■ Problem requirements
With the pictures left out, copy the records below exactly from the first line down to the line holding "--- a/jspWorkSpace/web10/WebContent/ex02_multiFileUpload.jsp", and include that line.

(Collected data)
=-=-=-=-=

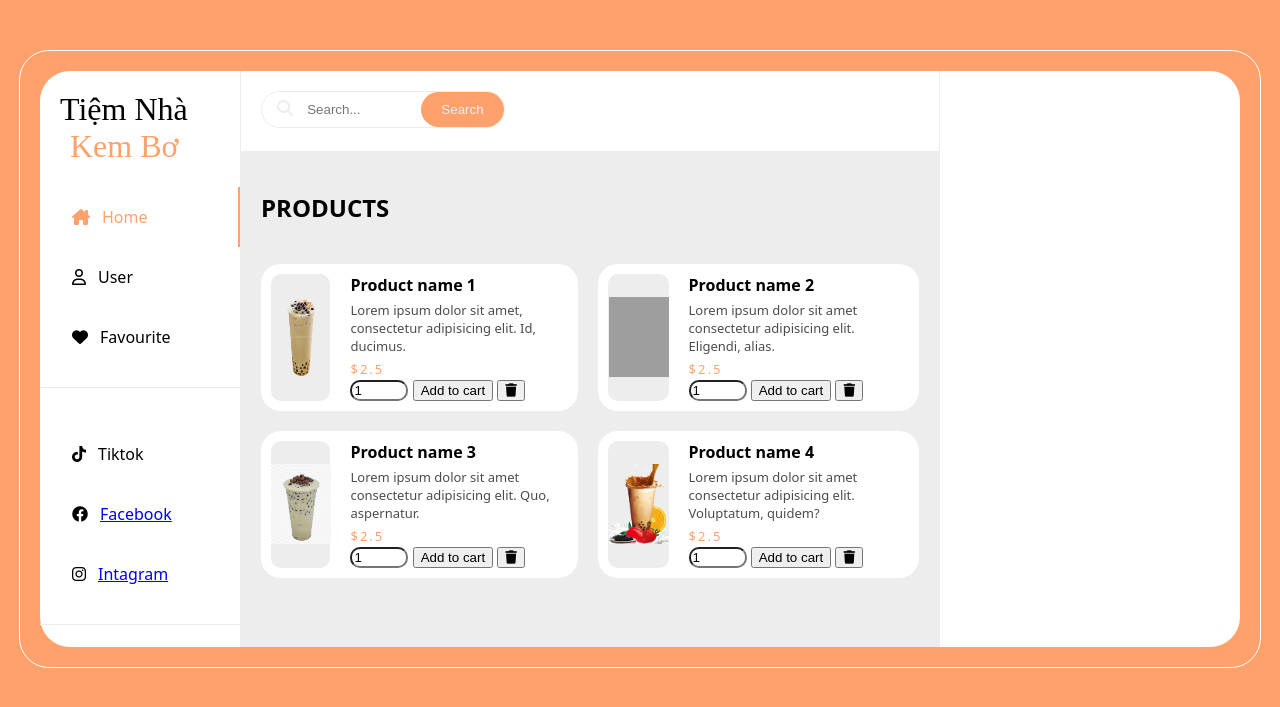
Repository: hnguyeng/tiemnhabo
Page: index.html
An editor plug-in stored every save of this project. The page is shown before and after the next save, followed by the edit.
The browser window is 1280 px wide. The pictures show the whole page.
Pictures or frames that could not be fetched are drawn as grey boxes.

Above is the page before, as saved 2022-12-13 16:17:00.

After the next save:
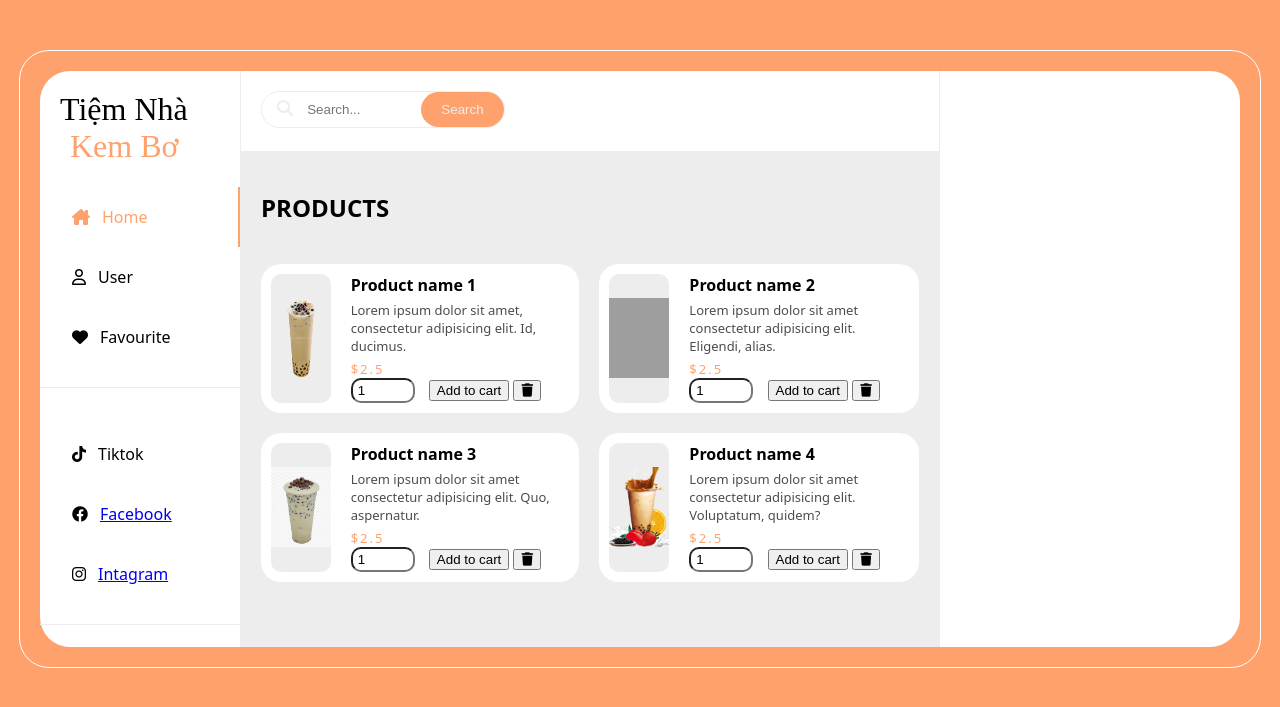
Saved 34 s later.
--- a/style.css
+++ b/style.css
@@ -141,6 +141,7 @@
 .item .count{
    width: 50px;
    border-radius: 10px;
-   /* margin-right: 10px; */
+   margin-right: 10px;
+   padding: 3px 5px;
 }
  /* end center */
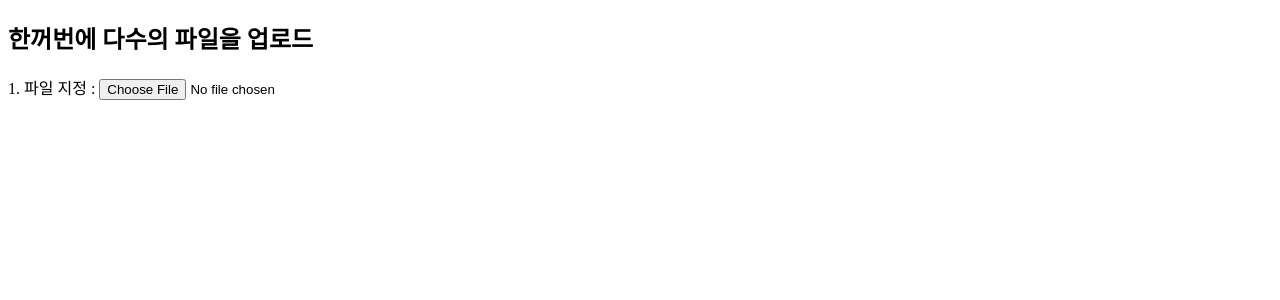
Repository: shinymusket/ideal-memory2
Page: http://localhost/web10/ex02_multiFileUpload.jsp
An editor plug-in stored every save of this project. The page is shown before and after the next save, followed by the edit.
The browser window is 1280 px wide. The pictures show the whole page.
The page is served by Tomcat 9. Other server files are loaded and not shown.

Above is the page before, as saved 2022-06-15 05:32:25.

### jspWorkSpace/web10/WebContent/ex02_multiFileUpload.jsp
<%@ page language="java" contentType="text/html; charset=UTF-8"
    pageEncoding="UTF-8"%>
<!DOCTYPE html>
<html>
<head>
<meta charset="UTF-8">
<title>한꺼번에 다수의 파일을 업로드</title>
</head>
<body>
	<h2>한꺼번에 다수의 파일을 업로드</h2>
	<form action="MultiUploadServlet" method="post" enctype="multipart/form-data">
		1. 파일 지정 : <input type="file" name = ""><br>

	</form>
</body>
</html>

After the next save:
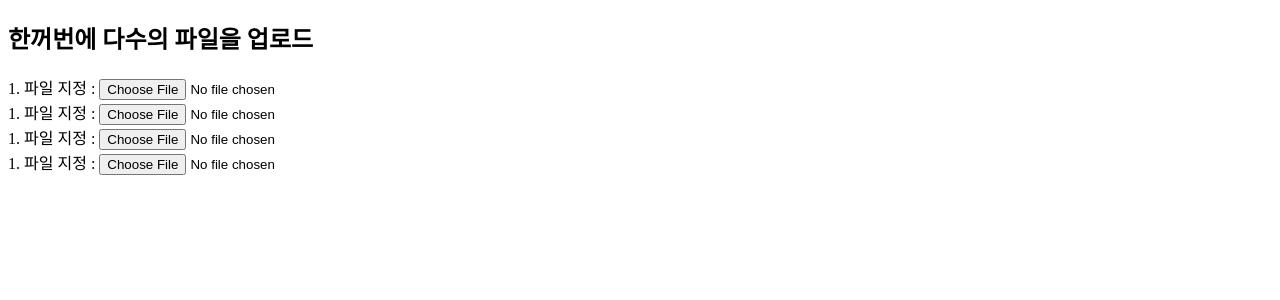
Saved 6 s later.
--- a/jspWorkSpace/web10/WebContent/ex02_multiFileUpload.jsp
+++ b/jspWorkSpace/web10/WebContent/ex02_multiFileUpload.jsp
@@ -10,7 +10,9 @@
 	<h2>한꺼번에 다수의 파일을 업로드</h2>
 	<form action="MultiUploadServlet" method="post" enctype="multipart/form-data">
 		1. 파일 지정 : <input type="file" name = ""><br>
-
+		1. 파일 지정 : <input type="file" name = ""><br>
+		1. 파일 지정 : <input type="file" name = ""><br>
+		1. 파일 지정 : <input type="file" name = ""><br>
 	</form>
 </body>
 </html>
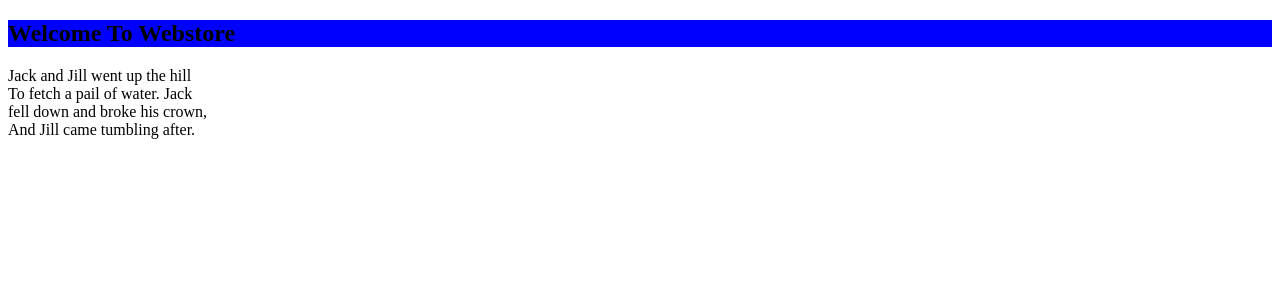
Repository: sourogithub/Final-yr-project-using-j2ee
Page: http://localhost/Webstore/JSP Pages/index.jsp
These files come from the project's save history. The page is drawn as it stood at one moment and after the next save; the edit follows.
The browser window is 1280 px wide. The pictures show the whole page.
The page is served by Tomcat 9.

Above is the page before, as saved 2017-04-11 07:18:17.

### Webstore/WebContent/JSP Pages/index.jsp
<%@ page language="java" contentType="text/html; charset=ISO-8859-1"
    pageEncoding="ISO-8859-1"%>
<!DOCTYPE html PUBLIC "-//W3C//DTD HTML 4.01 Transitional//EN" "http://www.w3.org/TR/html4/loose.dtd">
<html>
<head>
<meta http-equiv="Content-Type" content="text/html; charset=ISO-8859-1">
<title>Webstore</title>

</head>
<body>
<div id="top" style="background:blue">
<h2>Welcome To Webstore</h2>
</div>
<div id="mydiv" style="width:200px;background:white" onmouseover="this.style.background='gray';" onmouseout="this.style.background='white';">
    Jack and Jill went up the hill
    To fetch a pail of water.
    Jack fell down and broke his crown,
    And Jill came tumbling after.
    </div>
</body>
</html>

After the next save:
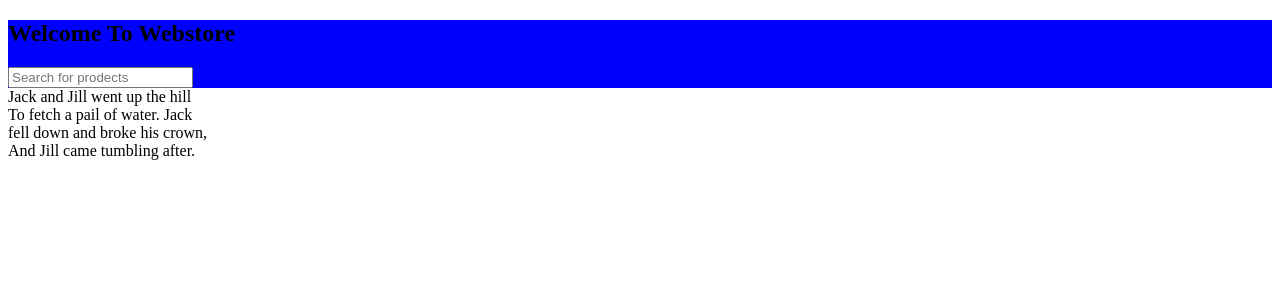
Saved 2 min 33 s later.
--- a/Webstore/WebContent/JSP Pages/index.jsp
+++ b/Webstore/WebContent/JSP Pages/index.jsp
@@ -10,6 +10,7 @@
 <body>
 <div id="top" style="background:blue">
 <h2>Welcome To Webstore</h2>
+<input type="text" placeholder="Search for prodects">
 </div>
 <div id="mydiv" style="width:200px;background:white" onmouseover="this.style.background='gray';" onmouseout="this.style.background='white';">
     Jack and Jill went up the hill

=-=-=-=-=

■ Response
Repository: hnguyeng/tiemnhabo
Page: index.html
An editor plug-in stored every save of this project. The page is shown before and after the next save, followed by the edit.
The browser window is 1280 px wide. The pictures show the whole page.
Pictures or frames that could not be fetched are drawn as grey boxes.

Above is the page before, as saved 2022-12-13 16:17:00.

After the next save:
Saved 34 s later.
--- a/style.css
+++ b/style.css
@@ -141,6 +141,7 @@
 .item .count{
    width: 50px;
    border-radius: 10px;
-   /* margin-right: 10px; */
+   margin-right: 10px;
+   padding: 3px 5px;
 }
  /* end center */
Repository: shinymusket/ideal-memory2
Page: http://localhost/web10/ex02_multiFileUpload.jsp
An editor plug-in stored every save of this project. The page is shown before and after the next save, followed by the edit.
The browser window is 1280 px wide. The pictures show the whole page.
The page is served by Tomcat 9. Other server files are loaded and not shown.

Above is the page before, as saved 2022-06-15 05:32:25.

### jspWorkSpace/web10/WebContent/ex02_multiFileUpload.jsp
<%@ page language="java" contentType="text/html; charset=UTF-8"
    pageEncoding="UTF-8"%>
<!DOCTYPE html>
<html>
<head>
<meta charset="UTF-8">
<title>한꺼번에 다수의 파일을 업로드</title>
</head>
<body>
	<h2>한꺼번에 다수의 파일을 업로드</h2>
	<form action="MultiUploadServlet" method="post" enctype="multipart/form-data">
		1. 파일 지정 : <input type="file" name = ""><br>

	</form>
</body>
</html>

After the next save:
Saved 6 s later.
--- a/jspWorkSpace/web10/WebContent/ex02_multiFileUpload.jsp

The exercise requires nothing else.